1. Agave nectar is derived from Agave plants grown in Mexico. There are several processing methods used to obtain the syrupy sweetener, but you can’t just tap into the plant like you would with maple syrup.

2. Agave nectar is composed mostly of fructose, and also glucose.

3. It has a slightly lower glycemic index than table sugar, due to the fact that glycemic index measures only glucose levels, and agave nectar has less glucose than sugar.

4. Agave nectar has the same number of calories as sugar, 4 calories per gram. that works out  to 16 calories per teaspoon.

5. Agave nectar is about one and a half times sweeter than table sugar, which means you need to use less to reach the same sweet point. That works out to slightly less calories for the same level of sweet.

6. Many vegans prefer to use agave nectar in recipes calling for honey as no animals are involved in its processing.

7. Agave dissolves quickly in water and is sometimes used as a sweetener for cold drinks.
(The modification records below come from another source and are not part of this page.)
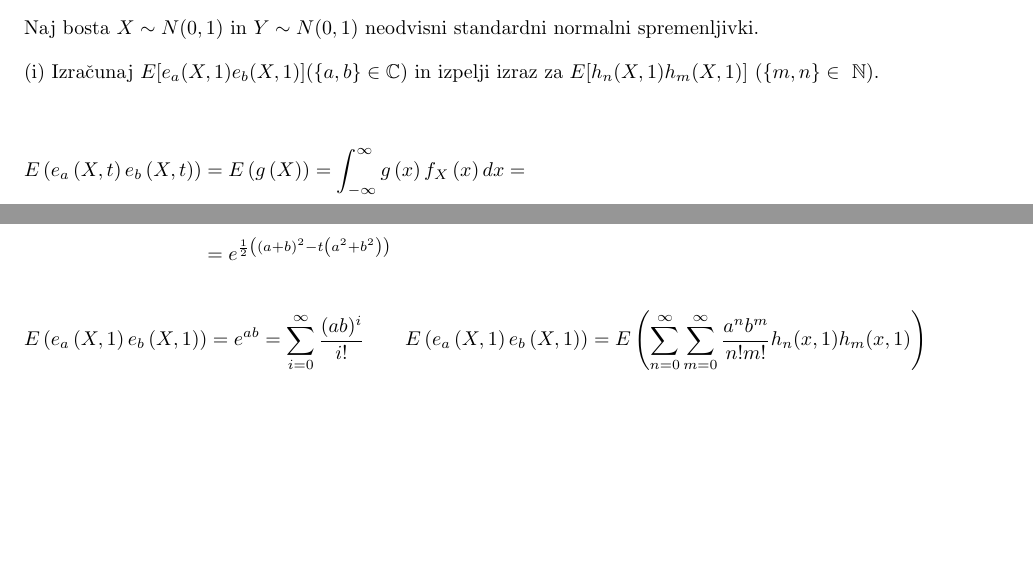
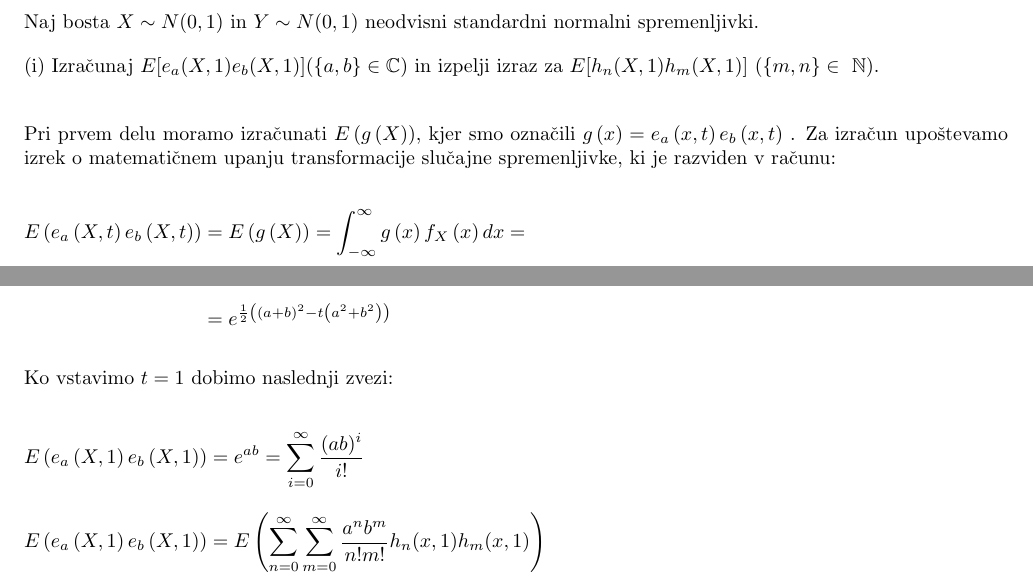
Before and after one commit to kuco23/seminar-latex, a LaTeX paper (seminarska-final.tex): two parts of page 3 of 4, joined at a grey line, cut so that both start at the same text, the shorter picture padded with empty space. Compiled offline with pdfLaTeX.

Commit message:
text dodan (i)

```diff
--- a/seminarska-final.tex
+++ b/seminarska-final.tex
@@ -25,7 +25,10 @@ so definirani preko relacije \\[10px]
 $e_a(x, t) := e^{ax -\frac{a^2t}{2}} = \sum_{n=0}^{\infty} \frac{a^n}{n!} h_n(x, t),
 \quad {x, t} \subset \mathbb{R}, a \in \mathbb{C}$ \\[10px]
 Naj bosta $X \sim N(0, 1)$ in $Y \sim N(0, 1)$ neodvisni standardni normalni spremenljivki. \\[10px]
-(i) Izračunaj $E[e_a(X,1) e_b(X,1)] (\{a,b\} \in \mathbb{C}) $ in izpelji izraz za $ E[h_n(X,1) h_m(X,1)] \text{ } (\{m,n\}\in ~ \mathbb{N} $).\\
+(i) Izračunaj $E[e_a(X,1) e_b(X,1)] (\{a,b\} \in \mathbb{C}) $ in izpelji izraz za $ E[h_n(X,1) h_m(X,1)] \text{ } (\{m,n\}\in ~ \mathbb{N} $).\\[10px]
+
+\noindent Pri prvem delu moramo izračunati $E\left(g\left(X\right)\right)$, kjer smo označili $g\left(x\right) = e_a\left(x, t\right) e_b\left(x, t\right)$ .
+Za izračun upoštevamo izrek o matematičnem upanju transformacije slučajne spremenljivke, ki je razviden v računu:
 
 {\setlength{\mathindent}{0cm}
 \begin{equation*}
@@ -37,13 +40,17 @@ E\left(e_a\left(X, t\right)e_b\left(X, t\right)\right) &= E\left(g\left(X\right)
 &= e^{-\frac{t}{2} \left(a^2 + b^2\right)} \int_{-\infty}^{\infty} \frac{1}{\sqrt{2\pi}} e^{-\frac{1}{2} \left(\left(x - \left(a + b\right)\right)^2 -\left (a + b\right)^2\right)} dx \\[8px]
 & = e^{-\frac{t}{2} \left(a^2 + b^2\right)} e^{\frac{1}{2} \left(a + b\right)^2} \int_{-\infty}^{\infty} \frac{1}{\sqrt{2\pi}} e^{-\frac{1}{2} \left(x - \left(a + b\right)\right)^2} dx \\[8px]
 & = e^{\frac{1}{2} \left(\left(a + b\right)^2 - t \left(a^2 + b^2\right)\right)} \int_{-\infty}^{\infty} f_Z(x) dx \quad (Z \sim N(a + b, 1)) \\[8px]
-& = e^{\frac{1}{2} \left(\left(a + b\right)^2 - t \left(a^2 + b^2\right)\right)}
+& = e^{\frac{1}{2} \left(\left(a + b\right)^2 - t \left(a^2 + b^2\right)\right)} \\[8px]
 \end{aligned}
 \end{equation*}
 
+\noindent Ko vstavimo $t=1$ dobimo naslednji zvezi:
+
 \begin{equation*}
-E\left(e_a\left(X, 1\right) e_b\left(X, 1\right)\right) = e^{ab} = \sum_{i=0}^{\infty} \frac{(ab)^i}{i!} \\[8px]
-E\left(e_a\left(X, 1\right) e_b\left(X, 1\right)\right) = E\left(\sum_{n=0}^{\infty} \sum_{m=0}^{\infty} \frac{a^n b^m}{n! m!} h_n(x, 1) h_m(x, 1)\right) \\[8px]
+\begin{aligned}
+E\left(e_a\left(X, 1\right) e_b\left(X, 1\right)\right) &= e^{ab} = \sum_{i=0}^{\infty} \frac{(ab)^i}{i!} \\[8px]
+E\left(e_a\left(X, 1\right) e_b\left(X, 1\right)\right) &= E\left(\sum_{n=0}^{\infty} \sum_{m=0}^{\infty} \frac{a^n b^m}{n! m!} h_n(x, 1) h_m(x, 1)\right) \\[8px]
+\end{aligned}
 \end{equation*}
 Vidimo, da enakost sledi tedaj, ko sta za $ \forall n \neq m : h_n(x, 1) h_m(x, 1) = 0 $ in za $ \forall n = m : h_n(x, 1) h_m(x, 1) = n! $ \\[10px]
 \[
```
Also changed, not shown: seminarska-final.tex (5 more changed lines).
8. Tequila (yes, the alcoholic drink) is a cousin of agave nectar. Blue agave (Agave tequilana) is the source for both. Agave nectar can also be made from other types of agave plants.

What to do at the supermarket:

Agave is a sweetener thats neither bad nor good for you. Like all sweeteners, it is best consumed sparingly.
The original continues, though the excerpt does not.